• _Your assignment_:
Only the lines with "docs" in the entries below belong in the answer; please copy them.

- - - -

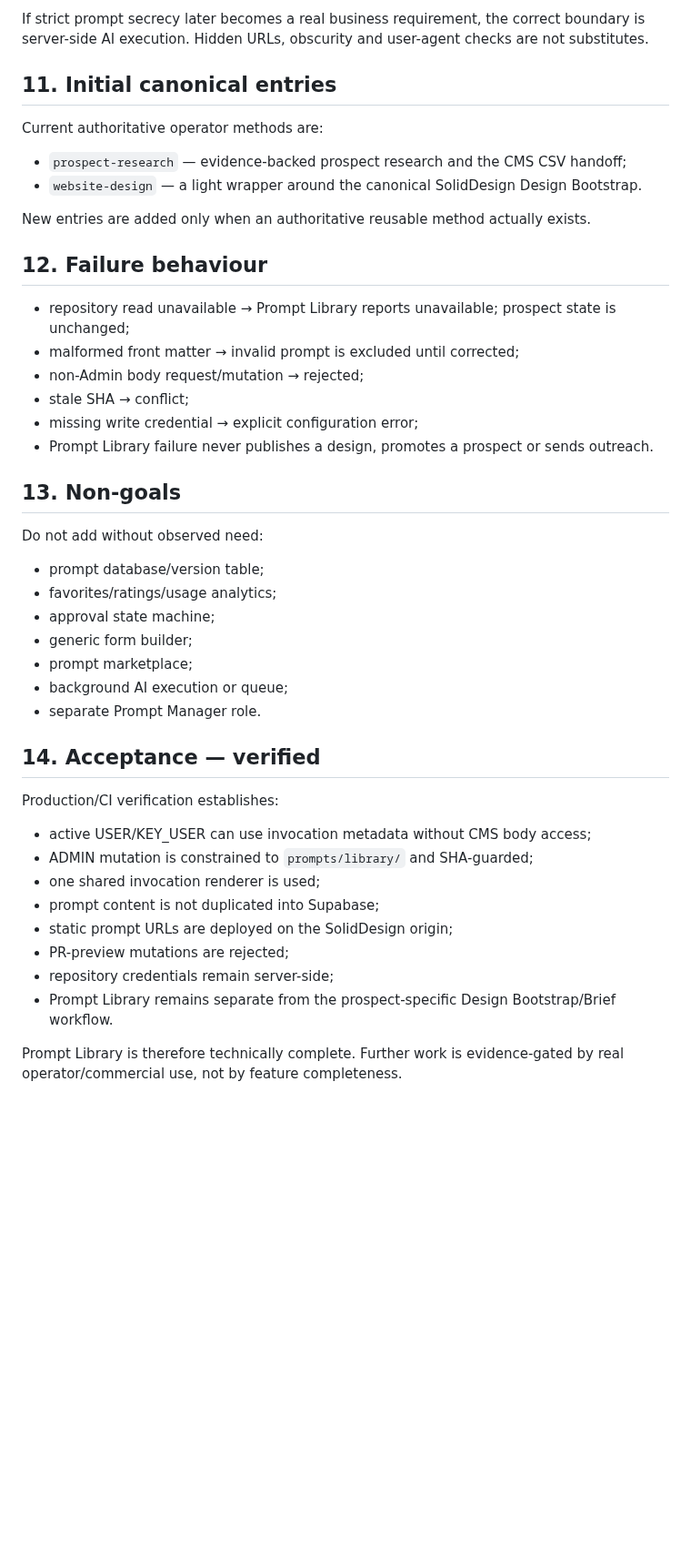
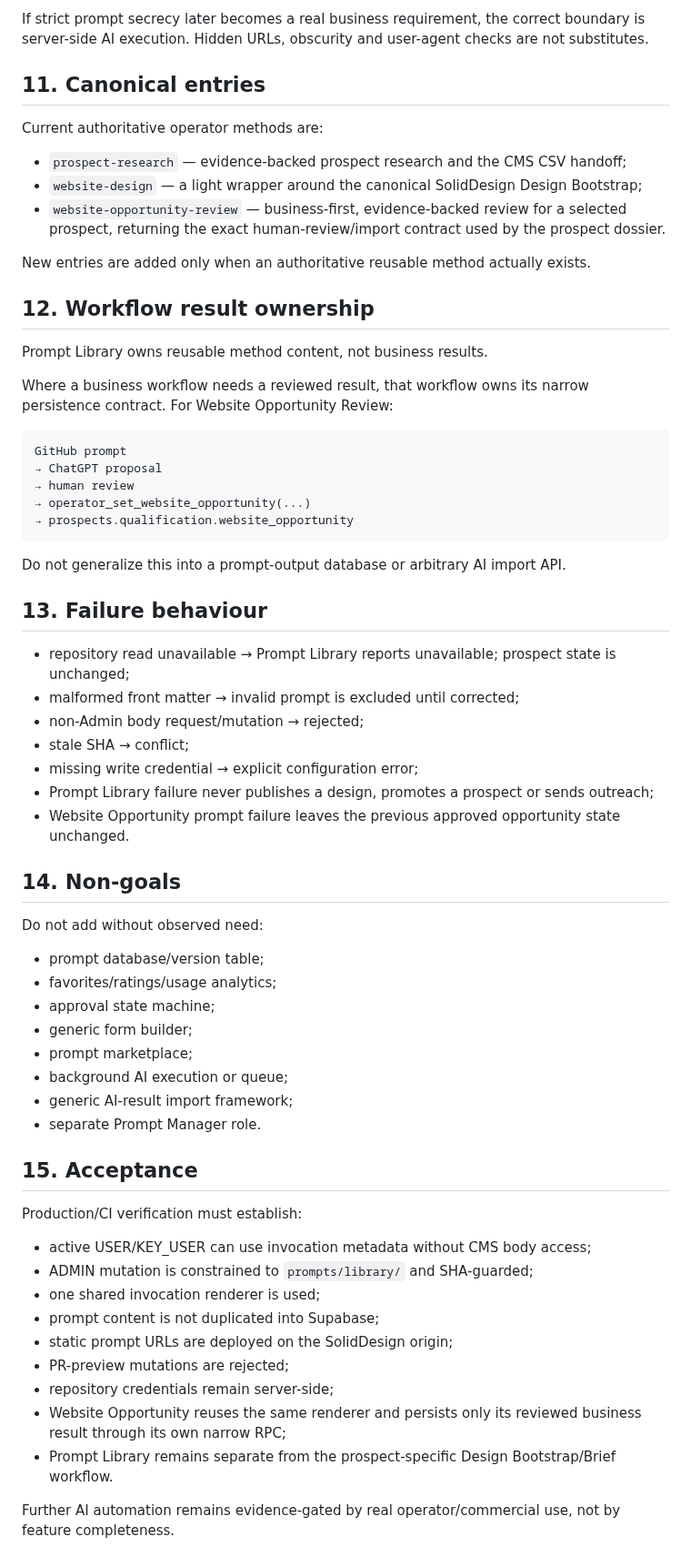
Before and after one commit to solidprivacy-nl/soliddesign, a Markdown page: docs/PROMPT_LIBRARY.md, the part around one of its changes. Shown at 91% size. GitHub-like rendering; blank space fills up the shorter version.

Commit message:
Register Website Opportunity method in Prompt Library contract

````diff
--- a/docs/PROMPT_LIBRARY.md
+++ b/docs/PROMPT_LIBRARY.md
@@ -161,25 +165,43 @@ The current requirement is role-based CMS access, not cryptographic prompt secre
 
 If strict prompt secrecy later becomes a real business requirement, the correct boundary is server-side AI execution. Hidden URLs, obscurity and user-agent checks are not substitutes.
 
-## 11. Initial canonical entries
+## 11. Canonical entries
 
 Current authoritative operator methods are:
 
 - `prospect-research` — evidence-backed prospect research and the CMS CSV handoff;
-- `website-design` — a light wrapper around the canonical SolidDesign Design Bootstrap.
+- `website-design` — a light wrapper around the canonical SolidDesign Design Bootstrap;
+- `website-opportunity-review` — business-first, evidence-backed review for a selected prospect, returning the exact human-review/import contract used by the prospect dossier.
 
 New entries are added only when an authoritative reusable method actually exists.
 
-## 12. Failure behaviour
+## 12. Workflow result ownership
+
+Prompt Library owns reusable method content, not business results.
+
+Where a business workflow needs a reviewed result, that workflow owns its narrow persistence contract. For Website Opportunity Review:
+
+```text
+GitHub prompt
+→ ChatGPT proposal
+→ human review
+→ operator_set_website_opportunity(...)
+→ prospects.qualification.website_opportunity
+```
+
+Do not generalize this into a prompt-output database or arbitrary AI import API.
+
+## 13. Failure behaviour
 
 - repository read unavailable → Prompt Library reports unavailable; prospect state is unchanged;
 - malformed front matter → invalid prompt is excluded until corrected;
 - non-Admin body request/mutation → rejected;
 - stale SHA → conflict;
 - missing write credential → explicit configuration error;
-- Prompt Library failure never publishes a design, promotes a prospect or sends outreach.
+- Prompt Library failure never publishes a design, promotes a prospect or sends outreach;
+- Website Opportunity prompt failure leaves the previous approved opportunity state unchanged.
 
-## 13. Non-goals
+## 14. Non-goals
 
 Do not add without observed need:
 
@@ -189,11 +211,12 @@ Do not add without observed need:
 - generic form builder;
 - prompt marketplace;
 - background AI execution or queue;
+- generic AI-result import framework;
 - separate Prompt Manager role.
 
-## 14. Acceptance — verified
+## 15. Acceptance
 
-Production/CI verification establishes:
+Production/CI verification must establish:
 
 - active USER/KEY_USER can use invocation metadata without CMS body access;
 - ADMIN mutation is constrained to `prompts/library/` and SHA-guarded;
@@ -202,6 +225,7 @@ Production/CI verification establishes:
 - static prompt URLs are deployed on the SolidDesign origin;
 - PR-preview mutations are rejected;
 - repository credentials remain server-side;
+- Website Opportunity reuses the same renderer and persists only its reviewed business result through its own narrow RPC;
 - Prompt Library remains separate from the prospect-specific Design Bootstrap/Brief workflow.
 
-Prompt Library is therefore technically complete. Further work is evidence-gated by real operator/commercial use, not by feature completeness.
+Further AI automation remains evidence-gated by real operator/commercial use, not by feature completeness.
````
Also changed, not shown: other parts of docs/PROMPT_LIBRARY.md (+5 -1 lines).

- - - -

• _Written solution_:
Before and after one commit to solidprivacy-nl/soliddesign, a Markdown page: docs/PROMPT_LIBRARY.md, the part around one of its changes. Shown at 91% size. GitHub-like rendering; blank space fills up the shorter version.
--- a/docs/PROMPT_LIBRARY.md
+++ b/docs/PROMPT_LIBRARY.md
Also changed, not shown: other parts of docs/PROMPT_LIBRARY.md (+5 -1 lines).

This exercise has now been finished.